There are quite a few people bothering me for money at the moment, including the Old Bill (caught me speeding 36 mph - no comment).

Nicola said...

As I do too.
Thank you.

Reading the Signs said...

hello, Nicola - good to hear.

The Moon Topples said...

Signs: I have given you an award over on my blog. I assume that, like most people, you only blog to win awards, so I hope this pleases you.

cusp said...

I sometimes wonder if it's easier to be kind and generous in virtual reality rather than RL. There isn't the same commitment etc. but as Kahless says the kindness you do find means it must be out there in RL too.

Maybe the sort who e.g. blog in a non-profiteering/non-ambition way are just less grabbing and mean and just delightful people --- you know the sort of people who hover about all our blogs ;-)

Personally I avoid the 'Life is shit and then you die' or ' ..I'll get there before you..' people like the plague: energy sappers all.

Reading the Signs said...

Mr. Moon - I'm pleased as punch - the Nobel prize for blogging did you say? I'll be over to yours in a jiffy.

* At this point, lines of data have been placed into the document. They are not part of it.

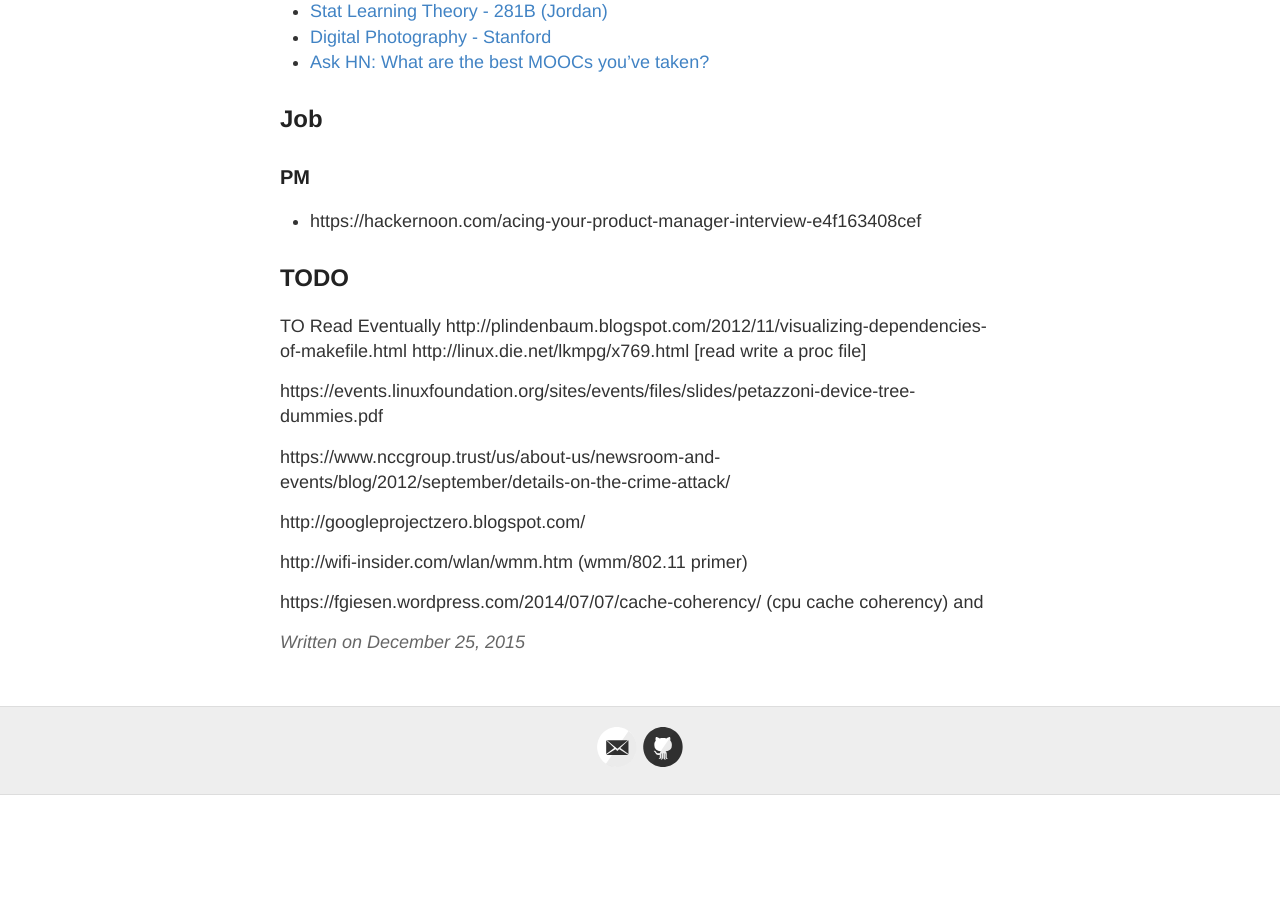
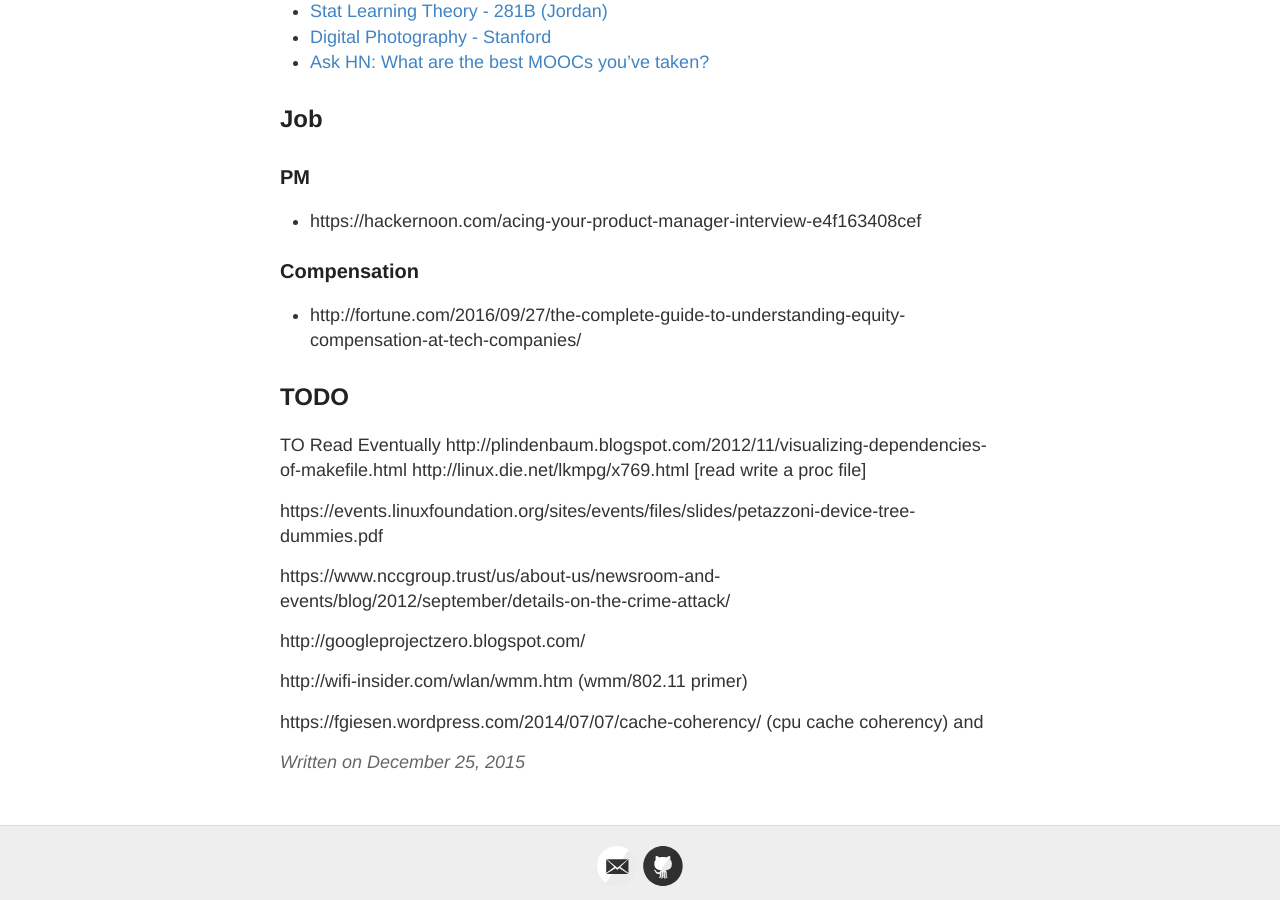
Before and after one commit to RONNCC/ronncc.github, a Jekyll site: the page built from _posts/2015-12-25-ReadingList.md, in a window 1280 px wide and 900 px high, scrolled down 6188 px. Built offline with Jekyll 4.4.1, drawn with Linux system fonts in a browser that asks for light colours; comment, search, counter and statistics services are not loaded; before the commit the page ends 6983 px from its top, so only the background shows below that.

Commit message:
Update 2015-12-25-ReadingList.md

```diff
--- a/_posts/2015-12-25-ReadingList.md
+++ b/_posts/2015-12-25-ReadingList.md
@@ -237,6 +237,9 @@
 ### PM
 - https://hackernoon.com/acing-your-product-manager-interview-e4f163408cef
 
+### Compensation
+- http://fortune.com/2016/09/27/the-complete-guide-to-understanding-equity-compensation-at-tech-companies/
+
 ## TODO
 
 TO Read Eventually
```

Hi Cusp - this is the new Real Life, or an aspect of it (the new hearth where we gather to tell our stories), and I reckon there is potentially as much weirdness or goodness. At least here we have the option to delete.

cusp said...

Oh I like the analogy of blogging being 'the new hearth'; great phrase.

Come on then, I'm sitting here in my tartan dressing gown on bath night with my mug of Ovaltine. Tell me a story Signs. I'm all ears..............

Reading the Signs said...

It's what we're doing here all the time, one way or another, isn't it Cusp? And - just to say - youtube counts too, you know - especially of Barbie frauleins that look like Dick Emery. Now that's part of your story. Har!

(it was a dark and stormy night and the cap'n said to his mate, "tell us a story". So he began: it was a dark and stormy etc.)

Kahless said...

Yea Signs, I like that phrase too...

this is the new Real Life...the new hearth...

Cool. Shame its not so easy to tell who's at home and who's out of a night though.

btw congrats on the nobel blog prize :o)

Reading the Signs said...

Ah, thanks Kahless. I'll try not to let it turn my head.

Anonymous said...

Ah, the constant struggle. Damn this real life stuff.

I do love the idea of being in flight -- completely off the ground, surrounded by air, completely vulnerable, and yet looking ahead, enjoying the view.

Stay strong, dear Signs, on swearing off the fags and staying true to the Signs.

Reading the Signs said...

Still off the fags, David, and always RTS - thanks for the good wishes.

Edmond Clay said...

You're a breath of fresh air.
Being careful how I dare
To say the things you need to hear
And banish all the mourning fear.
So Nature gives its grace be toll'd
That rings the truth - be bold,
Stand tall and strong, do not bend
And lean ourselves into the wind.

Reading the Signs said...

Thanks, Edmond.